The number of hedgehogs in Great Britain has been steadily declining over the last few decades (Hof 2009; Roos 2012; Wilson 2018). Additionally, hedgehogs are the most frequently admitted mammal to British Wildlife Rehabilitation Centres WRCs (Kirkwood 2003; Bullen 2002; Molony 2006), where they require care for a number of issues such as malnutrition, traumatic injury, disease, parasite burden and orphaning (Robinson and Routh 1999; Bunnell 2001; Stocker 2013); many of which are the result of human influence (Reeve and Huijser 1999). The care for hedgehogs in WRCs is time-consuming and expensive but has the end goal of rehabilitating them and releasing them healthy back into the wild (Stocker 2013; Mullineaux 2014, RSPCA). There has been some research into the post release success of hedgehogs suggesting that it is largely successful (Morris et al. 1994; Sainsbury et al 1996; Reeve 1998; Molony 2006; Warwick et al 2006; Yarnell et al 2019). Although there have been studies into rescue centres’ admission data and mortality rates in previous decades (Molony 2007; Grogan 2013) and other countries (Martinez 2014), there has only been limited research on British centres for the past decade, and what there is limited geographically and in its numbers.

West European Hedgehogs (Erinaceus europaeus) are small insectivorous mammals common to the British countryside. They live on a diet of macro-invertebrates, and are nocturnal, foraging for food at night and sleeping during the day in nests (Reeve 1994). From late spring to autumn they breed and have up to 2 l, looked after solely by the female (Deanesley 1934; Reeve 1981; Jackson 2006). The litters have between 2 and 6 young, with an average of 4.4 (Morris 1977), and they are milk fed for the first 6 weeks of their lives until they are sufficiently independent to forage outside the nest, first with their mothers, and then on their own (Morris 1977). Hedgehogs hibernate in nests over the winter months, using fat reserves built up over the summer to sustain them (Reeve 1994). The natural mortality of wild hedgehogs is high (Reeve 1994); and believed to reach 20% before weaning (Morris 1977), with approximately only 2/3rds surviving their first year (Kristiansson 1990; Yarnell et al 2019).

In previous studies, success has been defined by release rates. However, this has disadvantages; no information can be provided regarding animals which die in the wild, some animals admitted to WRCs would have survived in the wild, and some animals survive through the intervention of the WRC which would otherwise have died. Kaplan–Meier survival analysis is the statistical technique used to address incomplete data of this type, but has not hitherto been used in examining data from WRCs. WRCs have the potential to provide large sample sizes, and detailed information on causation and mortality. Despite this only 2 large-scale UK studies of this type have been published, one using 2000–2004 data from Royal Society for the Prevention of Cruelty to Animals centres (RSPCA) (Molony 2007), and the other using 1992–1998 British Wildlife Rehabilitation Centres (BWRCs) data from 2 UK centres and one from the Netherlands (Reeve and Huisjer 1999).

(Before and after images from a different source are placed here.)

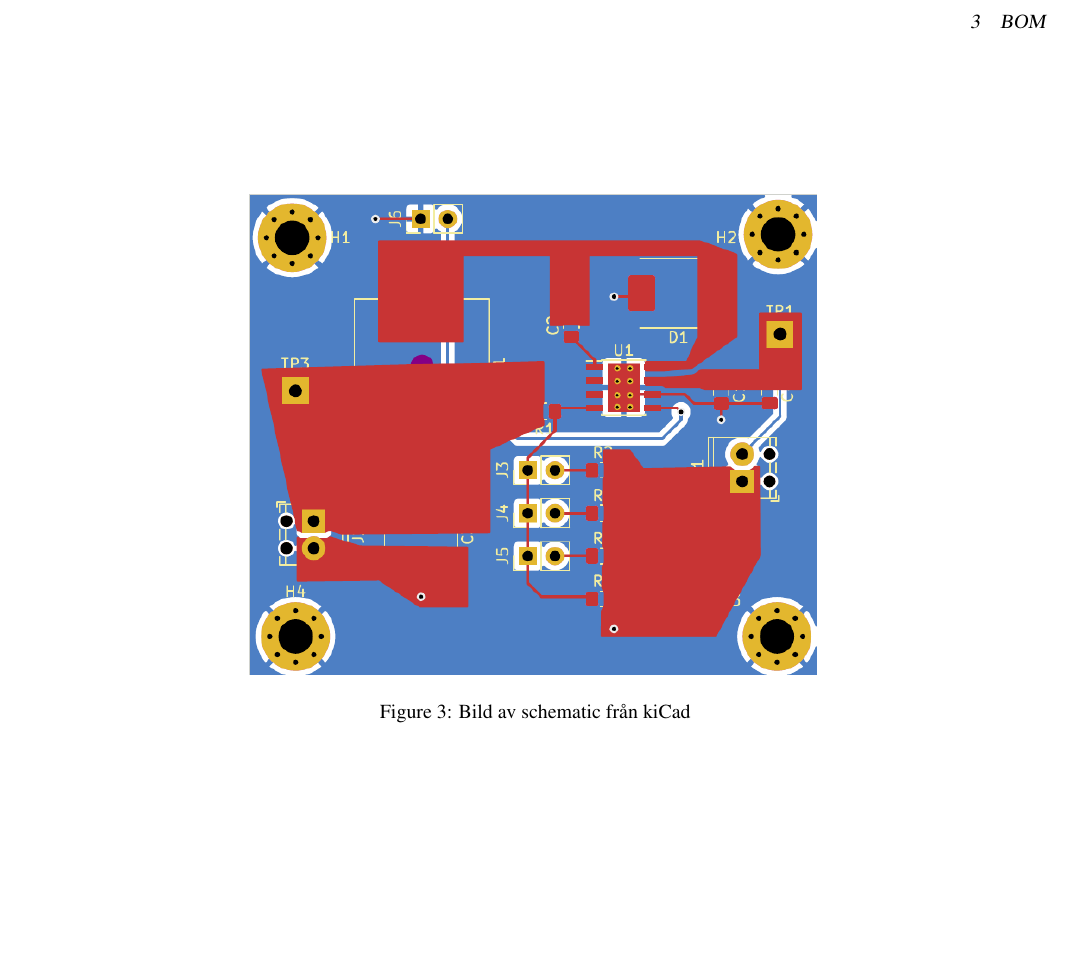
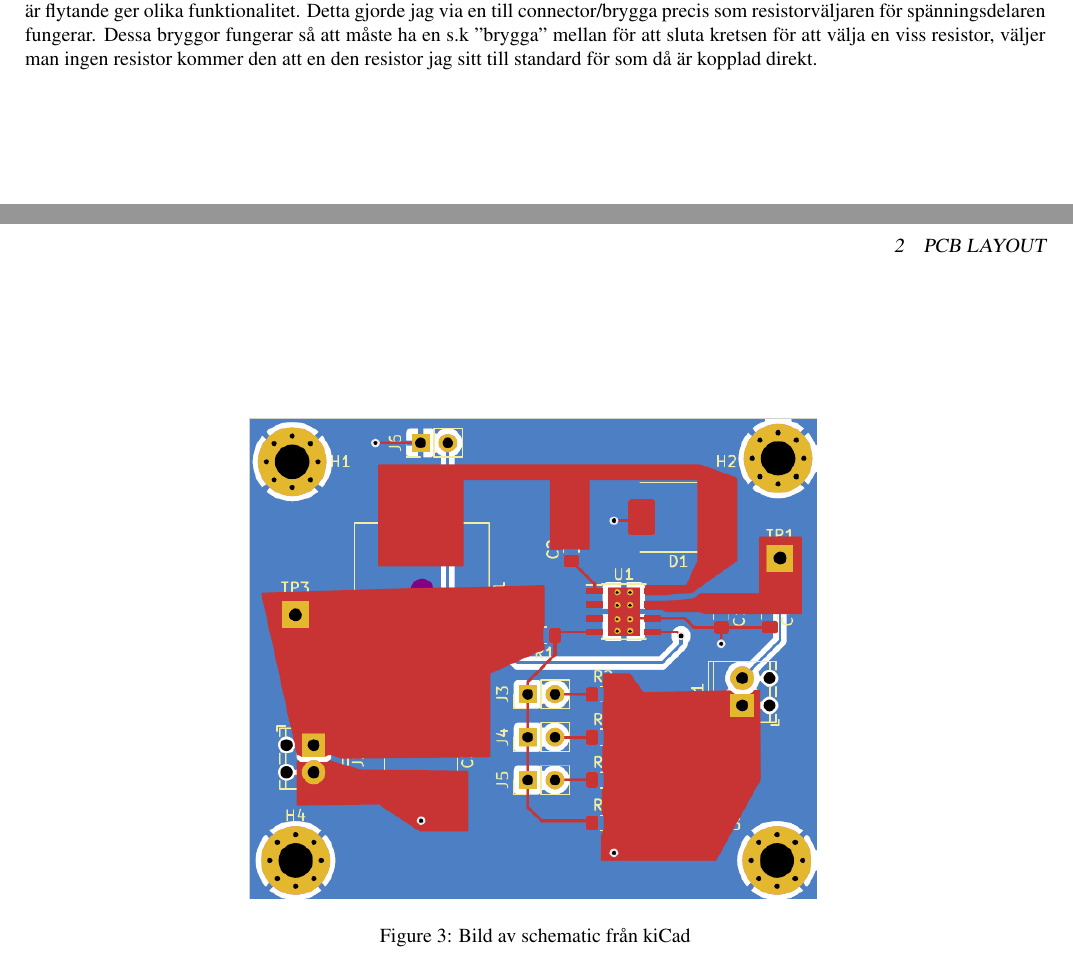
Before and after one commit to viktorbjo/IE1332, a LaTeX document (L2/Labbrapport/main.tex): part of page 2 of 3 before the commit and two parts of pages 1 and 2 of 3 after it, the two joined at a grey line, cut at the place of the change, the shorter picture padded with empty space. Compiled offline with pdfLaTeX.

Commit message:
update labb

```diff
--- a/L2/Labbrapport/main.tex
+++ b/L2/Labbrapport/main.tex
@@ -45,6 +45,10 @@ rekomendationer. I miitt första utkast hade jag vanliga "sladdar" mellan alla k
 men sedan efter feedback valde jag att göra kortet på samma sätt som i databladet med
 koppar plattor mellan de olika ytorna. Jag la också till EN benet från IC, där man
 beroende på om den kopplas till jord eller är flytande ger olika funktionalitet.
+Detta gjorde jag via en till connector/brygga precis som resistorväljaren för
+spänningsdelaren fungerar. Dessa bryggor fungerar så att måste ha en s.k "brygga" mellan
+för att sluta kretsen för att välja en viss resistor, väljer man ingen resistor kommer den
+att en den resistor jag sitt till standard för som då är kopplad direkt.
 
 \begin{figure}[htp]
     \centering
```
Also changed, not shown: L2/Labbrapport/main.pdf, 2 other files.
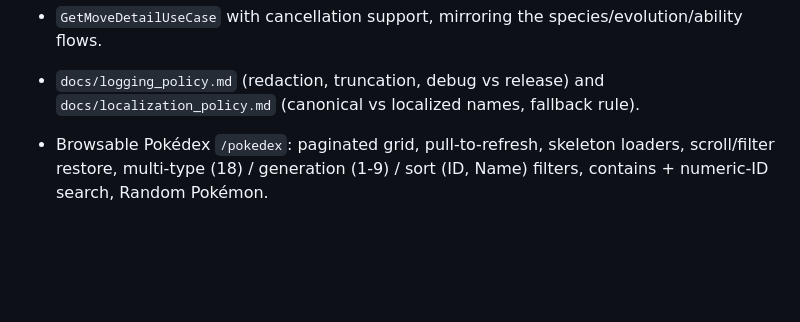
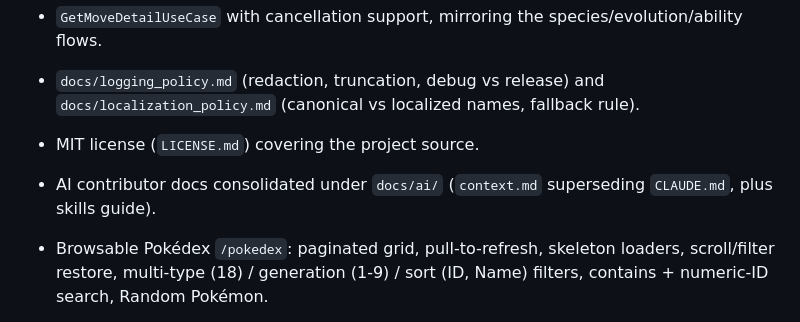
Before and after one commit to gabriarceus/pokefinder, a Markdown page: CHANGELOG.md, the part around the change. Drawn GitHub-style; blank space fills up the shorter version.

```diff
--- a/CHANGELOG.md
+++ b/CHANGELOG.md
@@ -56,6 +56,9 @@ All notable changes to this project will be documented in this file, following t
   species/evolution/ability flows.
 - `docs/logging_policy.md` (redaction, truncation, debug vs release) and
   `docs/localization_policy.md` (canonical vs localized names, fallback rule).
+- MIT license (`LICENSE.md`) covering the project source.
+- AI contributor docs consolidated under `docs/ai/` (`context.md`
+  superseding `CLAUDE.md`, plus skills guide).
 
 - Browsable Pokédex `/pokedex`: paginated grid, pull-to-refresh, skeleton loaders, scroll/filter restore, multi-type (18) / generation (1-9) / sort (ID, Name) filters, contains + numeric-ID search, Random Pokémon.
 - Detail depth: species flavor text (IT with EN fallback), genus, generation, habitat; branching evolution chain with full trigger badges and tap-to-navigate; on-demand ability sheet; unified game-version selector syncing moves, encounters, items; inline forms gallery with tap-to-switch.
```
Also changed, not shown: README.md (+4 -0 lines).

In this paper we examine admission and survival trends in hedgehogs admitted to RSPCA WRCs over a 13 year period, substantially the largest published sample. We use Kaplan–Meier survival analysis to provide robust estimates of mortality. It is hoped that that these data will aid the optimum allocation of resources within WRCs, and to give indirect insight into events in the wild.


The following outlines the protocol used to analyse data collected from RSPCA centres between 2005 to 2017, in sufficient detail to allow Kaplan–Meier survival analysis, Comparisons between adults, early litter juveniles and late litter juveniles, and limited exploration of relationships between causation and mortality.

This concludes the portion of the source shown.